Revision comparison data:

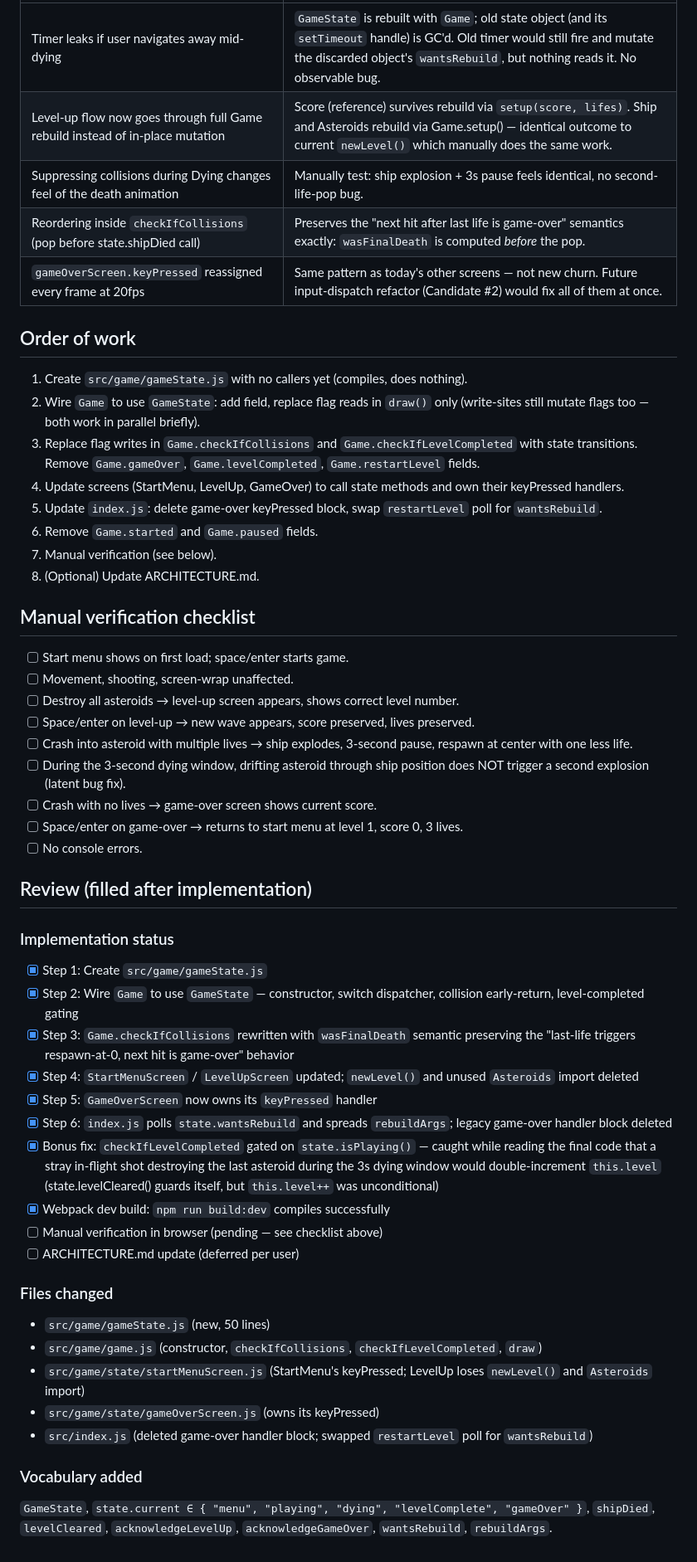
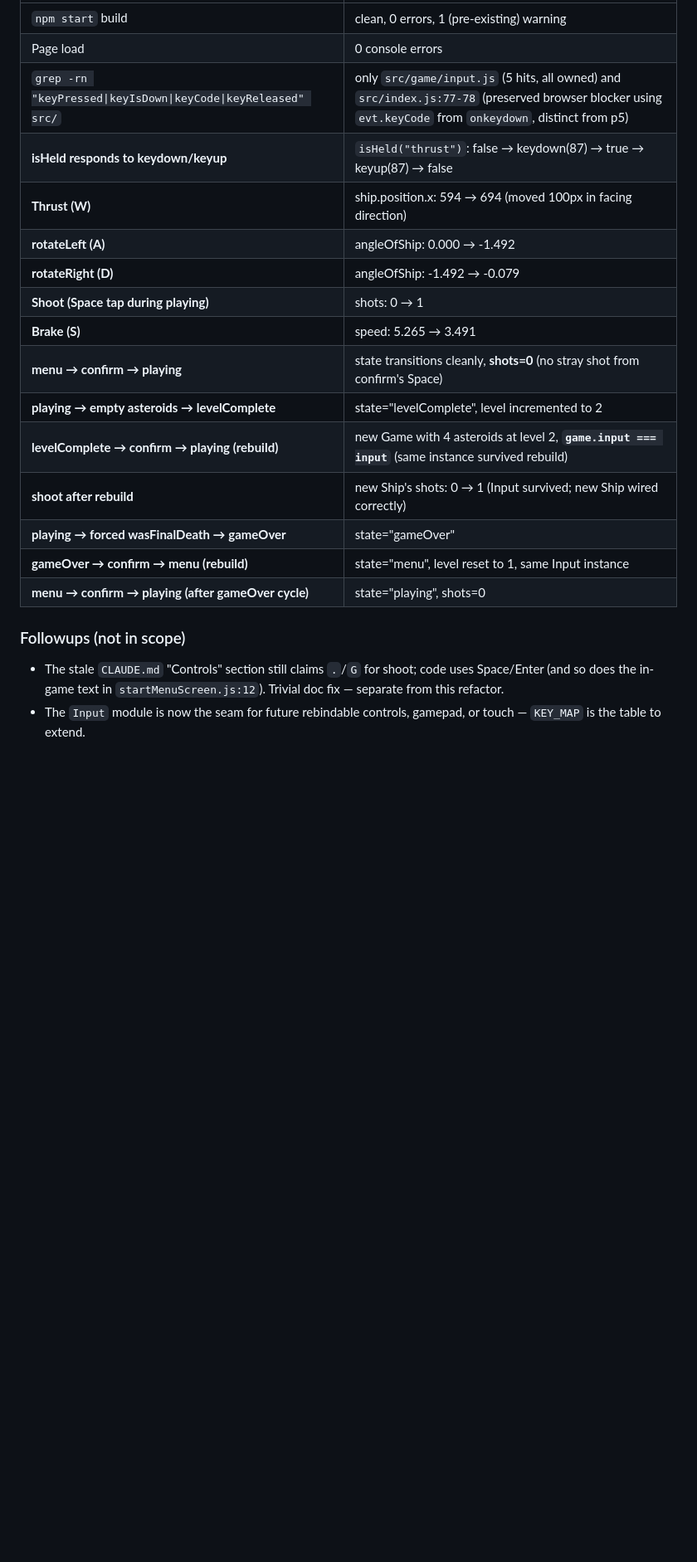
Before and after one commit to neburnodrog/ASTEROiDES, a Markdown page: tasks/todo .md, the part around one of its changes. Shown at 83% size. Rendered like a GitHub page; blank space fills up the shorter version.

```diff
--- a/tasks/todo .md
+++ b/tasks/todo .md
@@ -165,56 +226,22 @@ export default class GameState {
 |---|---|
-| Timer leaks if user navigates away mid-dying | `GameState` is rebuilt with `Game`; old state object (and its `setTimeout` handle) is GC'd. Old timer would still fire and mutate the discarded object's `wantsRebuild`, but nothing reads it. No observable bug. |
-| Level-up flow now goes through full Game rebuild instead of in-place mutation | Score (reference) survives rebuild via `setup(score, lifes)`. Ship and Asteroids rebuild via Game.setup() — identical outcome to current `newLevel()` which manually does the same work. |
-| Suppressing collisions during Dying changes feel of the death animation | Manually test: ship explosion + 3s pause feels identical, no second-life-pop bug. |
-| Reordering inside `checkIfCollisions` (pop before state.shipDied call) | Preserves the "next hit after last life is game-over" semantics exactly: `wasFinalDeath` is computed *before* the pop. |
-| `gameOverScreen.keyPressed` reassigned every frame at 20fps | Same pattern as today's other screens — not new churn. Future input-dispatch refactor (Candidate #2) would fix all of them at once. |
+| `npm start` build | clean, 0 errors, 1 (pre-existing) warning |
+| Page load | 0 console errors |
+| `grep -rn "keyPressed\|keyIsDown\|keyCode\|keyReleased" src/` | only `src/game/input.js` (5 hits, all owned) and `src/index.js:77-78` (preserved browser blocker using `evt.keyCode` from `onkeydown`, distinct from p5) |
+| **isHeld responds to keydown/keyup** | `isHeld("thrust")`: false → keydown(87) → true → keyup(87) → false |
+| **Thrust (W)** | ship.position.x: 594 → 694 (moved 100px in facing direction) |
+| **rotateLeft (A)** | angleOfShip: 0.000 → -1.492 |
+| **rotateRight (D)** | angleOfShip: -1.492 → -0.079 |
+| **Shoot (Space tap during playing)** | shots: 0 → 1 |
+| **Brake (S)** | speed: 5.265 → 3.491 |
+| **menu → confirm → playing** | state transitions cleanly, **shots=0** (no stray shot from confirm's Space) |
+| **playing → empty asteroids → levelComplete** | state="levelComplete", level incremented to 2 |
+| **levelComplete → confirm → playing (rebuild)** | new Game with 4 asteroids at level 2, **`game.input === input`** (same instance survived rebuild) |
+| **shoot after rebuild** | new Ship's shots: 0 → 1 (Input survived; new Ship wired correctly) |
+| **playing → forced wasFinalDeath → gameOver** | state="gameOver" |
+| **gameOver → confirm → menu (rebuild)** | state="menu", level reset to 1, same Input instance |
+| **menu → confirm → playing (after gameOver cycle)** | state="playing", shots=0 |
 
-## Order of work
+### Followups (not in scope)
 
-1. Create `src/game/gameState.js` with no callers yet (compiles, does nothing).
-2. Wire `Game` to use `GameState`: add field, replace flag reads in `draw()` only (write-sites still mutate flags too — both work in parallel briefly).
-3. Replace flag writes in `Game.checkIfCollisions` and `Game.checkIfLevelCompleted` with state transitions. Remove `Game.gameOver`, `Game.levelCompleted`, `Game.restartLevel` fields.
-4. Update screens (StartMenu, LevelUp, GameOver) to call state methods and own their keyPressed handlers.
-5. Update `index.js`: delete game-over keyPressed block, swap `restartLevel` poll for `wantsRebuild`.
-6. Remove `Game.started` and `Game.paused` fields.
-7. Manual verification (see below).
-8. (Optional) Update ARCHITECTURE.md.
-
-## Manual verification checklist
-
-- [ ] Start menu shows on first load; space/enter starts game.
-- [ ] Movement, shooting, screen-wrap unaffected.
-- [ ] Destroy all asteroids → level-up screen appears, shows correct level number.
-- [ ] Space/enter on level-up → new wave appears, score preserved, lives preserved.
-- [ ] Crash into asteroid with multiple lives → ship explodes, 3-second pause, respawn at center with one less life.
-- [ ] During the 3-second dying window, drifting asteroid through ship position does NOT trigger a second explosion (latent bug fix).
-- [ ] Crash with no lives → game-over screen shows current score.
-- [ ] Space/enter on game-over → returns to start menu at level 1, score 0, 3 lives.
-- [ ] No console errors.
-
-## Review (filled after implementation)
-
-### Implementation status
-
-- [x] Step 1: Create `src/game/gameState.js`
-- [x] Step 2: Wire `Game` to use `GameState` — constructor, switch dispatcher, collision early-return, level-completed gating
-- [x] Step 3: `Game.checkIfCollisions` rewritten with `wasFinalDeath` semantic preserving the "last-life triggers respawn-at-0, next hit is game-over" behavior
-- [x] Step 4: `StartMenuScreen` / `LevelUpScreen` updated; `newLevel()` and unused `Asteroids` import deleted
-- [x] Step 5: `GameOverScreen` now owns its `keyPressed` handler
-- [x] Step 6: `index.js` polls `state.wantsRebuild` and spreads `rebuildArgs`; legacy game-over handler block deleted
-- [x] Bonus fix: `checkIfLevelCompleted` gated on `state.isPlaying()` — caught while reading the final code that a stray in-flight shot destroying the last asteroid during the 3s dying window would double-increment `this.level` (state.levelCleared() guards itself, but `this.level++` was unconditional)
-- [x] Webpack dev build: `npm run build:dev` compiles successfully
-- [ ] Manual verification in browser (pending — see checklist above)
-- [ ] ARCHITECTURE.md update (deferred per user)
-
-### Files changed
-
-- `src/game/gameState.js` (new, 50 lines)
-- `src/game/game.js` (constructor, `checkIfCollisions`, `checkIfLevelCompleted`, `draw`)
-- `src/game/state/startMenuScreen.js` (StartMenu's keyPressed; LevelUp loses `newLevel()` and `Asteroids` import)
-- `src/game/state/gameOverScreen.js` (owns its keyPressed)
-- `src/index.js` (deleted game-over handler block; swapped `restartLevel` poll for `wantsRebuild`)
-
-### Vocabulary added
-
-`GameState`, `state.current ∈ { "menu", "playing", "dying", "levelComplete", "gameOver" }`, `shipDied`, `levelCleared`, `acknowledgeLevelUp`, `acknowledgeGameOver`, `wantsRebuild`, `rebuildArgs`.
+- The stale `CLAUDE.md` "Controls" section still claims `.`/`G` for shoot; code uses Space/Enter (and so does the in-game text in `startMenuScreen.js:12`). Trivial doc fix — separate from this refactor.
+- The `Input` module is now the seam for future rebindable controls, gamepad, or touch — `KEY_MAP` is the table to extend.
```
Also changed, not shown: other parts of tasks/todo .md (+187 -126 lines), ARCHITECTURE.md (+10 -5 lines).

What the task asks:
Each record is to be written out exactly. No picture goes in.

Result below:
Before and after one commit to neburnodrog/ASTEROiDES, a Markdown page: tasks/todo .md, the part around one of its changes. Shown at 83% size. Rendered like a GitHub page; blank space fills up the shorter version.

```diff
--- a/tasks/todo .md
+++ b/tasks/todo .md
@@ -165,56 +226,22 @@ export default class GameState {
 |---|---|
-| Timer leaks if user navigates away mid-dying | `GameState` is rebuilt with `Game`; old state object (and its `setTimeout` handle) is GC'd. Old timer would still fire and mutate the discarded object's `wantsRebuild`, but nothing reads it. No observable bug. |
-| Level-up flow now goes through full Game rebuild instead of in-place mutation | Score (reference) survives rebuild via `setup(score, lifes)`. Ship and Asteroids rebuild via Game.setup() — identical outcome to current `newLevel()` which manually does the same work. |
-| Suppressing collisions during Dying changes feel of the death animation | Manually test: ship explosion + 3s pause feels identical, no second-life-pop bug. |
-| Reordering inside `checkIfCollisions` (pop before state.shipDied call) | Preserves the "next hit after last life is game-over" semantics exactly: `wasFinalDeath` is computed *before* the pop. |
-| `gameOverScreen.keyPressed` reassigned every frame at 20fps | Same pattern as today's other screens — not new churn. Future input-dispatch refactor (Candidate #2) would fix all of them at once. |
+| `npm start` build | clean, 0 errors, 1 (pre-existing) warning |
+| Page load | 0 console errors |
+| `grep -rn "keyPressed\|keyIsDown\|keyCode\|keyReleased" src/` | only `src/game/input.js` (5 hits, all owned) and `src/index.js:77-78` (preserved browser blocker using `evt.keyCode` from `onkeydown`, distinct from p5) |
+| **isHeld responds to keydown/keyup** | `isHeld("thrust")`: false → keydown(87) → true → keyup(87) → false |
+| **Thrust (W)** | ship.position.x: 594 → 694 (moved 100px in facing direction) |
+| **rotateLeft (A)** | angleOfShip: 0.000 → -1.492 |
+| **rotateRight (D)** | angleOfShip: -1.492 → -0.079 |
+| **Shoot (Space tap during playing)** | shots: 0 → 1 |
+| **Brake (S)** | speed: 5.265 → 3.491 |
+| **menu → confirm → playing** | state transitions cleanly, **shots=0** (no stray shot from confirm's Space) |
+| **playing → empty asteroids → levelComplete** | state="levelComplete", level incremented to 2 |
+| **levelComplete → confirm → playing (rebuild)** | new Game with 4 asteroids at level 2, **`game.input === input`** (same instance survived rebuild) |
+| **shoot after rebuild** | new Ship's shots: 0 → 1 (Input survived; new Ship wired correctly) |
+| **playing → forced wasFinalDeath → gameOver** | state="gameOver" |
+| **gameOver → confirm → menu (rebuild)** | state="menu", level reset to 1, same Input instance |
+| **menu → confirm → playing (after gameOver cycle)** | state="playing", shots=0 |
 
-## Order of work
+### Followups (not in scope)
 
-1. Create `src/game/gameState.js` with no callers yet (compiles, does nothing).
-2. Wire `Game` to use `GameState`: add field, replace flag reads in `draw()` only (write-sites still mutate flags too — both work in parallel briefly).
-3. Replace flag writes in `Game.checkIfCollisions` and `Game.checkIfLevelCompleted` with state transitions. Remove `Game.gameOver`, `Game.levelCompleted`, `Game.restartLevel` fields.
-4. Update screens (StartMenu, LevelUp, GameOver) to call state methods and own their keyPressed handlers.
-5. Update `index.js`: delete game-over keyPressed block, swap `restartLevel` poll for `wantsRebuild`.
-6. Remove `Game.started` and `Game.paused` fields.
-7. Manual verification (see below).
-8. (Optional) Update ARCHITECTURE.md.
-
-## Manual verification checklist
-
-- [ ] Start menu shows on first load; space/enter starts game.
-- [ ] Movement, shooting, screen-wrap unaffected.
-- [ ] Destroy all asteroids → level-up screen appears, shows correct level number.
-- [ ] Space/enter on level-up → new wave appears, score preserved, lives preserved.
-- [ ] Crash into asteroid with multiple lives → ship explodes, 3-second pause, respawn at center with one less life.
-- [ ] During the 3-second dying window, drifting asteroid through ship position does NOT trigger a second explosion (latent bug fix).
-- [ ] Crash with no lives → game-over screen shows current score.
-- [ ] Space/enter on game-over → returns to start menu at level 1, score 0, 3 lives.
-- [ ] No console errors.
-
-## Review (filled after implementation)
-
-### Implementation status
-
-- [x] Step 1: Create `src/game/gameState.js`
-- [x] Step 2: Wire `Game` to use `GameState` — constructor, switch dispatcher, collision early-return, level-completed gating
-- [x] Step 3: `Game.checkIfCollisions` rewritten with `wasFinalDeath` semantic preserving the "last-life triggers respawn-at-0, next hit is game-over" behavior
-- [x] Step 4: `StartMenuScreen` / `LevelUpScreen` updated; `newLevel()` and unused `Asteroids` import deleted
-- [x] Step 5: `GameOverScreen` now owns its `keyPressed` handler
-- [x] Step 6: `index.js` polls `state.wantsRebuild` and spreads `rebuildArgs`; legacy game-over handler block deleted
-- [x] Bonus fix: `checkIfLevelCompleted` gated on `state.isPlaying()` — caught while reading the final code that a stray in-flight shot destroying the last asteroid during the 3s dying window would double-increment `this.level` (state.levelCleared() guards itself, but `this.level++` was unconditional)
-- [x] Webpack dev build: `npm run build:dev` compiles successfully
-- [ ] Manual verification in browser (pending — see checklist above)
-- [ ] ARCHITECTURE.md update (deferred per user)
-
-### Files changed
-
-- `src/game/gameState.js` (new, 50 lines)
-- `src/game/game.js` (constructor, `checkIfCollisions`, `checkIfLevelCompleted`, `draw`)
-- `src/game/state/startMenuScreen.js` (StartMenu's keyPressed; LevelUp loses `newLevel()` and `Asteroids` import)
-- `src/game/state/gameOverScreen.js` (owns its keyPressed)
-- `src/index.js` (deleted game-over handler block; swapped `restartLevel` poll for `wantsRebuild`)
-
-### Vocabulary added
-
-`GameState`, `state.current ∈ { "menu", "playing", "dying", "levelComplete", "gameOver" }`, `shipDied`, `levelCleared`, `acknowledgeLevelUp`, `acknowledgeGameOver`, `wantsRebuild`, `rebuildArgs`.
+- The stale `CLAUDE.md` "Controls" section still claims `.`/`G` for shoot; code uses Space/Enter (and so does the in-game text in `startMenuScreen.js:12`). Trivial doc fix — separate from this refactor.
+- The `Input` module is now the seam for future rebindable controls, gamepad, or touch — `KEY_MAP` is the table to extend.
```
Also changed, not shown: other parts of tasks/todo .md (+187 -126 lines), ARCHITECTURE.md (+10 -5 lines).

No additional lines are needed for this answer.